Most personal injury claims assert a theory of liability based on negligence. Parties alleging negligence must prove a duty, a breach of the duty, and causation to recover on their claims. To show causation, a plaintiff must set forth sufficient evidence to show that the harm sustained was a foreseeable result of any alleged breach. In Almeida v. Pinto, the Court of Appeals found that the tenuous connection between the injuries the plaintiff sustained and the defendant’s breach was insufficient to permit the plaintiff’s case to proceed. If you suffered injuries due to someone else’s negligence, you should consult a seasoned Massachusetts personal injury attorney to analyze the facts of your case and whether you should seek damages.

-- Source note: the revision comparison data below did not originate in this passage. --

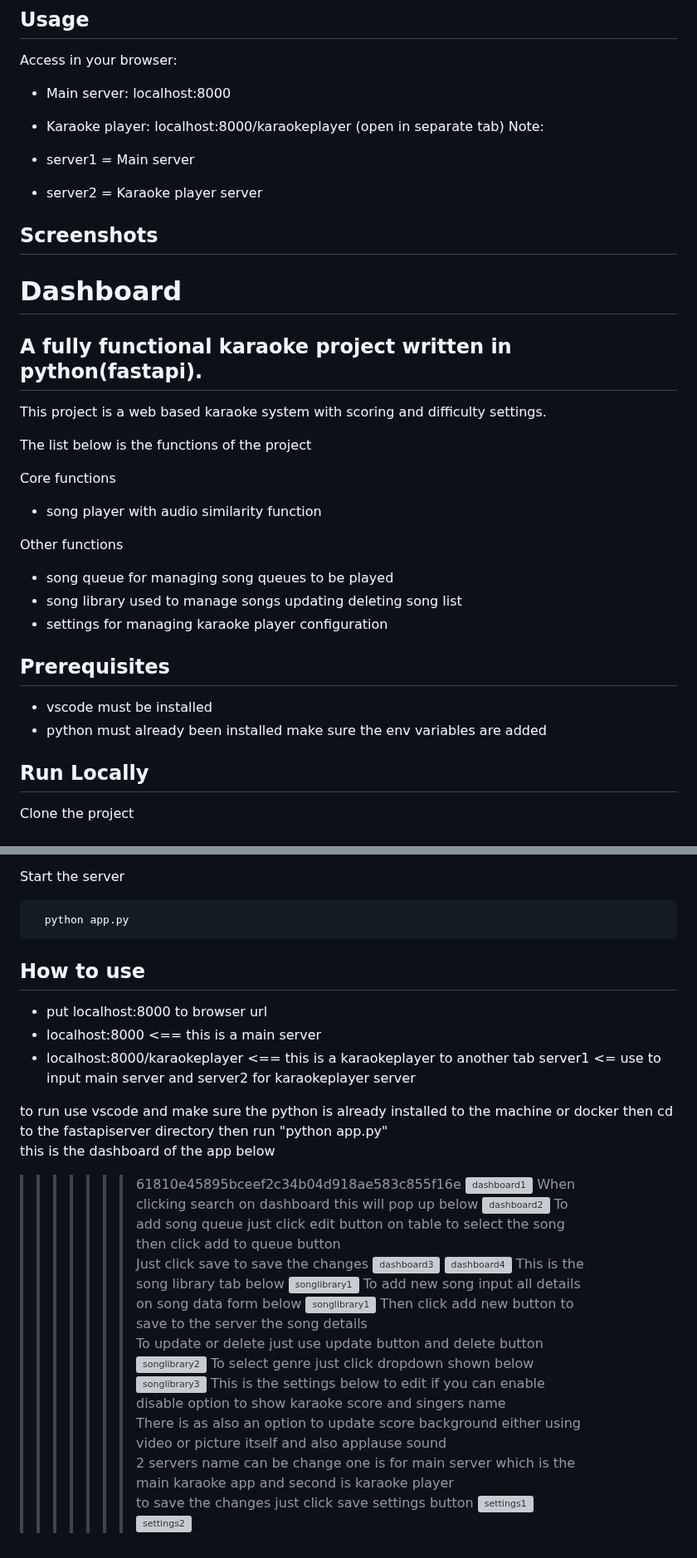
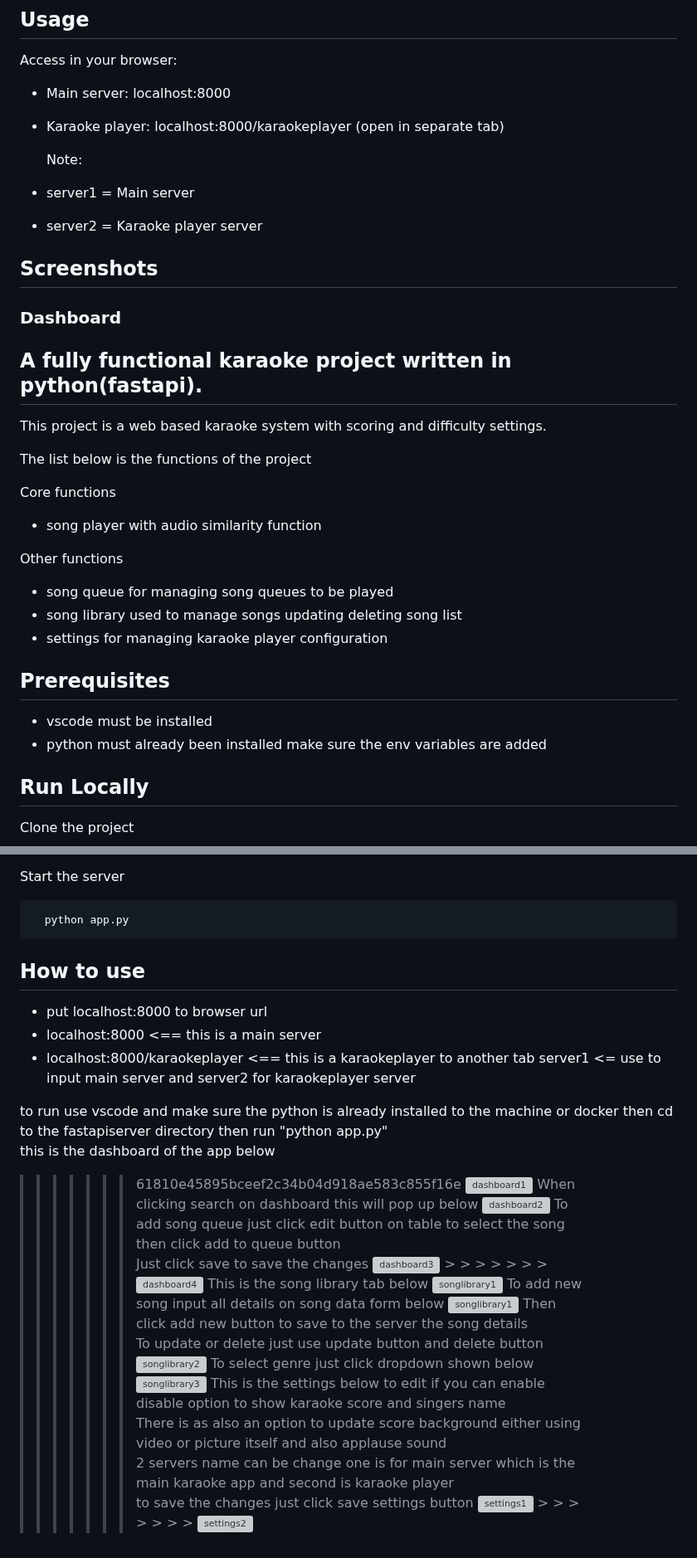
Before and after one commit to artjayjay/karaoke_webbased, a Markdown page: README.md, 2 parts joined by grey strips. Shown at 83% size. Drawn GitHub-style; grey boxes are pictures that could not be loaded.

````diff
--- a/README.md
+++ b/README.md
@@ -66,6 +65,7 @@ Access in your browser:
 
 - Main server: localhost:8000
 - Karaoke player: localhost:8000/karaokeplayer (open in separate tab)
+
   Note:
 
 - server1 = Main server
@@ -74,8 +74,8 @@ Access in your browser:
 
 ## Screenshots
 
-Dashboard
-=======
+### Dashboard
+
 ## A fully functional karaoke project written in python(fastapi).
 
 This project is a web based karaoke system with scoring and difficulty settings.
@@ -84,17 +84,18 @@ The list below is the functions of the project
 
 Core functions
 
-* song player with audio similarity function
+- song player with audio similarity function
 
 Other functions
 
-* song queue for managing song queues to be played
-* song library used to manage songs updating deleting song list
-* settings for managing karaoke player configuration
+- song queue for managing song queues to be played
+- song library used to manage songs updating deleting song list
+- settings for managing karaoke player configuration
+
 ## Prerequisites
-* vscode must be installed
-* python must already been installed make sure the env variables are added
 
+- vscode must be installed
+- python must already been installed make sure the env variables are added
 
 ## Run Locally
 
@@ -133,39 +134,38 @@ Start the server
 ```bash
   python app.py
 ```
+
 ## How to use
-* put localhost:8000 to browser url
-* localhost:8000 <== this is a main server
-* localhost:8000/karaokeplayer <== this is a karaokeplayer to another tab
-server1 <= use to input main server and server2 for karaokeplayer server
 
-
+- put localhost:8000 to browser url
+- localhost:8000 <== this is a main server
+- localhost:8000/karaokeplayer <== this is a karaokeplayer to another tab
+  server1 <= use to input main server and server2 for karaokeplayer server
 
 to run use vscode and make sure the python is already installed to the machine or docker
 then cd to the fastapiserver directory then run "python app.py"
 this is the dashboard of the app below
->>>>>>> 61810e45895bceef2c34b04d918ae583c855f16e
-![dashboard1](https://github.com/user-attachments/assets/b102cf43-c583-4724-8d15-793195442570)
-When clicking search on dashboard this will pop up below
-![dashboard2](https://github.com/user-attachments/assets/e8b2a309-1583-4e97-a783-a3328ddfbbc5)
-To add song queue just click edit button on table to select the song then click add to queue button
-Just click save to save the changes
-![dashboard3](https://github.com/user-attachments/assets/ed562414-fa02-4f29-bd88-304172228429)
-![dashboard4](https://github.com/user-attachments/assets/64d71e0d-babb-4e72-a821-927bffe11fb5)
-This is the song library tab below
-![songlibrary1](https://github.com/user-attachments/assets/9fab59da-c9d3-49a5-b0ea-7e99012016cb)
-To add new song input all details on song data form below
-![songlibrary1](https://github.com/user-attachments/assets/d8c29d2d-496c-46a3-883d-09b37806585c)
-Then click add new button to save to the server the song details
-To update or delete just use update button and delete button
-![songlibrary2](https://github.com/user-attachments/assets/1c429385-bf29-4082-ba2d-2f923e798fa4)
-To select genre just click dropdown shown below
-![songlibrary3](https://github.com/user-attachments/assets/488eb0e3-c802-42fe-b792-91948d0ab797)
-This is the settings below to edit if you can enable disable option to show karaoke score
-and singers name
-There is as also an option to update score background either using video or picture itself
-and also applause sound
-2 servers name can be change one is for main server which is the main karaoke app and second is karaoke player
-to save the changes just click save settings button
-![settings1](https://github.com/user-attachments/assets/e7e4501b-a941-4b91-a791-c9895f7498f3)
-![settings2](https://github.com/user-attachments/assets/e6006b0c-b17a-4d65-a7b9-de00579ab6d5)
+
+> > > > > > > 61810e45895bceef2c34b04d918ae583c855f16e
+> > > > > > > ![dashboard1](https://github.com/user-attachments/assets/b102cf43-c583-4724-8d15-793195442570)
+> > > > > > > When clicking search on dashboard this will pop up below
+> > > > > > > ![dashboard2](https://github.com/user-attachments/assets/e8b2a309-1583-4e97-a783-a3328ddfbbc5)
+> > > > > > > To add song queue just click edit button on table to select the song then click add to queue button
+> > > > > > > Just click save to save the changes
+> > > > > > > ![dashboard3](https://github.com/user-attachments/assets/ed562414-fa02-4f29-bd88-304172228429) > > > > > > > ![dashboard4](https://github.com/user-attachments/assets/64d71e0d-babb-4e72-a821-927bffe11fb5)
+> > > > > > > This is the song library tab below
+> > > > > > > ![songlibrary1](https://github.com/user-attachments/assets/9fab59da-c9d3-49a5-b0ea-7e99012016cb)
+> > > > > > > To add new song input all details on song data form below
+> > > > > > > ![songlibrary1](https://github.com/user-attachments/assets/d8c29d2d-496c-46a3-883d-09b37806585c)
+> > > > > > > Then click add new button to save to the server the song details
+> > > > > > > To update or delete just use update button and delete button
+> > > > > > > ![songlibrary2](https://github.com/user-attachments/assets/1c429385-bf29-4082-ba2d-2f923e798fa4)
+> > > > > > > To select genre just click dropdown shown below
+> > > > > > > ![songlibrary3](https://github.com/user-attachments/assets/488eb0e3-c802-42fe-b792-91948d0ab797)
+> > > > > > > This is the settings below to edit if you can enable disable option to show karaoke score
+> > > > > > > and singers name
+> > > > > > > There is as also an option to update score background either using video or picture itself
+> > > > > > > and also applause sound
+> > > > > > > 2 servers name can be change one is for main server which is the main karaoke app and second is karaoke player
+> > > > > > > to save the changes just click save settings button
+> > > > > > > ![settings1](https://github.com/user-attachments/assets/e7e4501b-a941-4b91-a791-c9895f7498f3) > > > > > > > ![settings2](https://github.com/user-attachments/assets/e6006b0c-b17a-4d65-a7b9-de00579ab6d5)
````
Also changed, not shown: other parts of README.md (+0 -1 lines).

Allegedly the defendants hired a contractor to install vinyl siding on the second and third floor of their residence. The defendants paid the contractor $200.00 which was the price suggested by the contractor. The contractor began the installation without a helmet, harness, or any other safety equipment. He fell from a ladder and struck his head and ultimately passed away from his injuries. The plaintiff, who was the administrator of the contractor’s estate, subsequently filed a lawsuit against the defendants, alleging their negligence led to the contractor’s death. The defendants moved for summary judgment, and the court granted the motion. The plaintiff appealed, and the appellate court affirmed.